“I realize that these changes in the parking policy will have an impact on commuters,” said Mike Mandl, executive vice president of finance and administration, “but this change allows us to spend university dollars to support Emory’s vision. We are hopeful that faculty, staff and students will understand and value that ultimately the Clifton Community Partnership initiative will significantly improve the life of University citizens and that our long-term sustainability goals are worthy. Emory simply cannot continue to fund reliance on single occupancy vehicles.”

Emory leadership is aware that these new rates will disproportionately affect those of modest income. In order to ease this financial burden, University employees who purchase parking passes and earn under $30,000 per year will receive extra payments of $300 for the first year, $200 the second year, $100 the third year and no payment thereafter.

University employees who purchase parking passes and earn between $30,001 and $40,000 per year will receive payments of $200 for the first year of the new parking rates, $100 the second year and no payment thereafter.

How the new fee structure will apply to the special case of part-time employees who choose to park on campus is still under review and will be clarified in the near future.

The new plan will not apply to Emory Healthcare employees, who have a different pay and benefit system.

Alternatives available
So, what are the options for commuters?

Emory offers Eagle permits and Cliff permits for those commuters or students who don’t need to purchase an annual parking pass.

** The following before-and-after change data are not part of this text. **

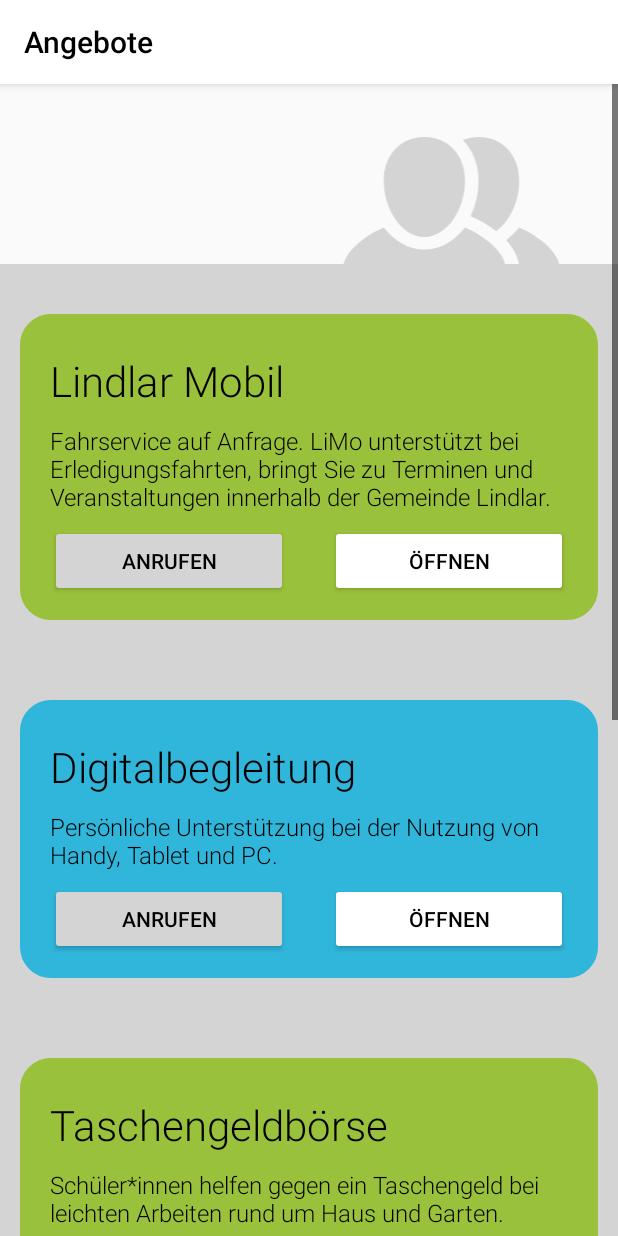
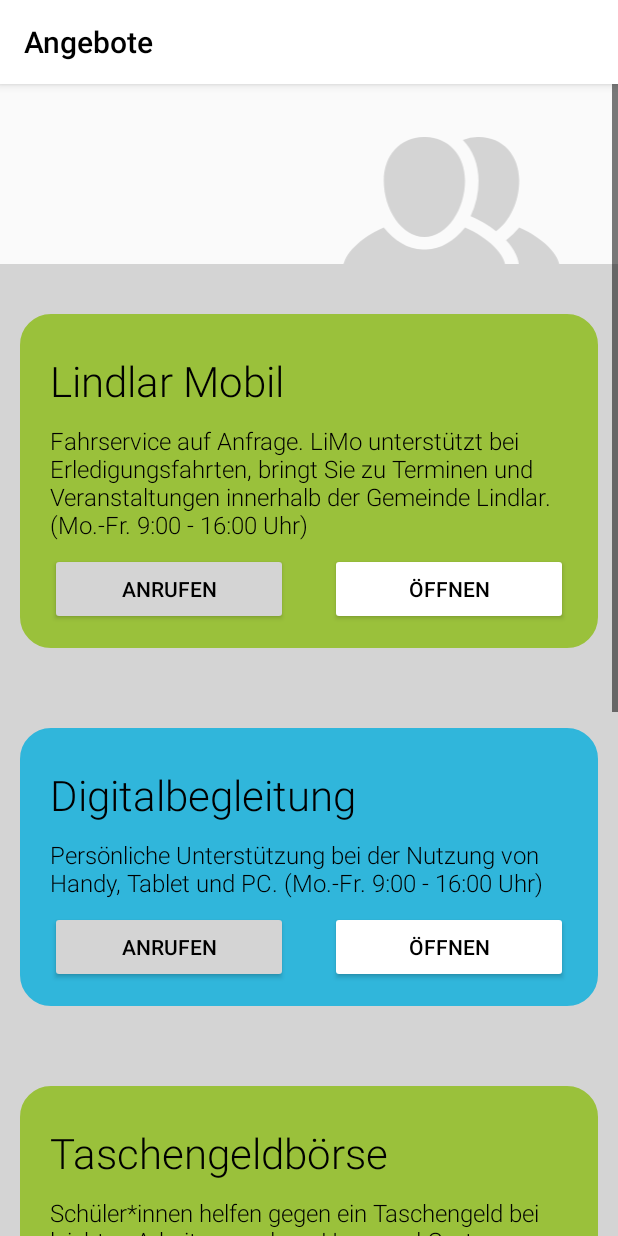
Before and after one commit to lindlar-verbindet/DingensKirchen-Android, an Android app: the VillageActivity screen opened directly, with no data from a screen before it, on a phone screen of 412 x 824 dp. Run offline under Robolectric (Android 15) with nearby library versions, the phone set to English and light mode, and no system bars.

Commit message:
Changed digital icon and added opening times

```diff
--- a/app/src/main/res/xml/village_services.xml
+++ b/app/src/main/res/xml/village_services.xml
@@ -1,7 +1,7 @@
 <?xml version="1.0" encoding="utf-8"?>
 <village-services>
-    <service type="1" title="Lindlar Mobil" desc="Fahrservice auf Anfrage. LiMo unterstützt bei Erledigungsfahrten, bringt Sie zu Terminen und Veranstaltungen innerhalb der Gemeinde Lindlar." tel="+492266 4407204" telbtn="Anrufen" action="" actionbtn="Öffnen" icon_name=""/>
-    <service type="1" title="Digitalbegleitung" desc="Persönliche Unterstützung bei der Nutzung von Handy, Tablet und PC." tel="+492266 4407204" telbtn="Anrufen" action="" actionbtn="Öffnen" icon_name=""/>
+    <service type="1" title="Lindlar Mobil" desc="Fahrservice auf Anfrage. LiMo unterstützt bei Erledigungsfahrten, bringt Sie zu Terminen und Veranstaltungen innerhalb der Gemeinde Lindlar. (Mo.-Fr. 9:00 - 16:00 Uhr)" tel="+492266 4407204" telbtn="Anrufen" action="" actionbtn="Öffnen" icon_name=""/>
+    <service type="1" title="Digitalbegleitung" desc="Persönliche Unterstützung bei der Nutzung von Handy, Tablet und PC. (Mo.-Fr. 9:00 - 16:00 Uhr)" tel="+492266 4407204" telbtn="Anrufen" action="" actionbtn="Öffnen" icon_name=""/>
     <service type="1" title="Taschengeldbörse" desc="Schüler*innen helfen gegen ein Taschengeld bei leichten Arbeiten rund um Haus und Garten." tel="+492266 4407204" telbtn="Anrufen" action="" actionbtn="Öffnen" icon_name=""/>
     <service type="1" title="Nachbarschaftshilfe" desc="Ehrenamtler*innen unterstützen bei Garten- oder Hausarbeiten, helfen beim Ausfüllen von Formularen oder Erledigungsgängen." tel="+492266 4407204" telbtn="Anrufen" action="" actionbtn="Öffnen" icon_name=""/>
     <service type="2" title="Freizeit" desc="Aktiv am Lindlarer Leben teilhaben und gemeinsam was erleben." tel="" telbtn="" action="https://www.lindlar-verbindet.de/angebote-50-app" actionbtn="Öffnen" icon_name=""/>
```
Also changed, not shown: app/src/main/res/drawable/ic_digital.png.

The Eagle permit is designed for those who only need to park on campus occasionally, such as part-time employees and students. This permit costs $75 per year for 20 daily uses. Up to 120 daily uses can be purchased within a 12-month period.

The Cliff permit is designed for commuters who register and participate in Emory’s transportation programs, such as vanpool and carpool, which transport more than 1,000 Emory commuters. The free permit entitles registered commute option participants to 24 daily uses. Up to 40 additional daily uses may be purchased within a 12-month period at a cost of $75 for 20 permits. The Cliff permit can be used in conjunction with Emory’s program to provide free MARTA passes for commuters.

The free Park-n-Ride commuter shuttle service from North DeKalb Mall serves those east Atlanta commuters who travel to campus via Lawrenceville Highway and the Stone Mountain Freeway. These shuttles run to campus weekdays 5:30 a.m.–7p.m.

The North DeKalb Park-n-Ride, barely open three months, continues to be discovered by commuters. Emory’s second Park-n-Ride service is expected to open at Northlake Mall soon.

Another option is the new rent-by-the-hour Flexcar service that provides ‘loaner’ cars for those on campus who need a car to run an errand. Flexcar pays for the insurance, gas, cleaning and maintenance. Emory pays for the initiation fee and first year’s membership dues for faculty and staff and a limited number of free hours to those who use alternative transportation.

For more information on Emory’s transportation options, visit www.ridecliff.org and www.epcs.emory.edu/alttransp/flexcar.html.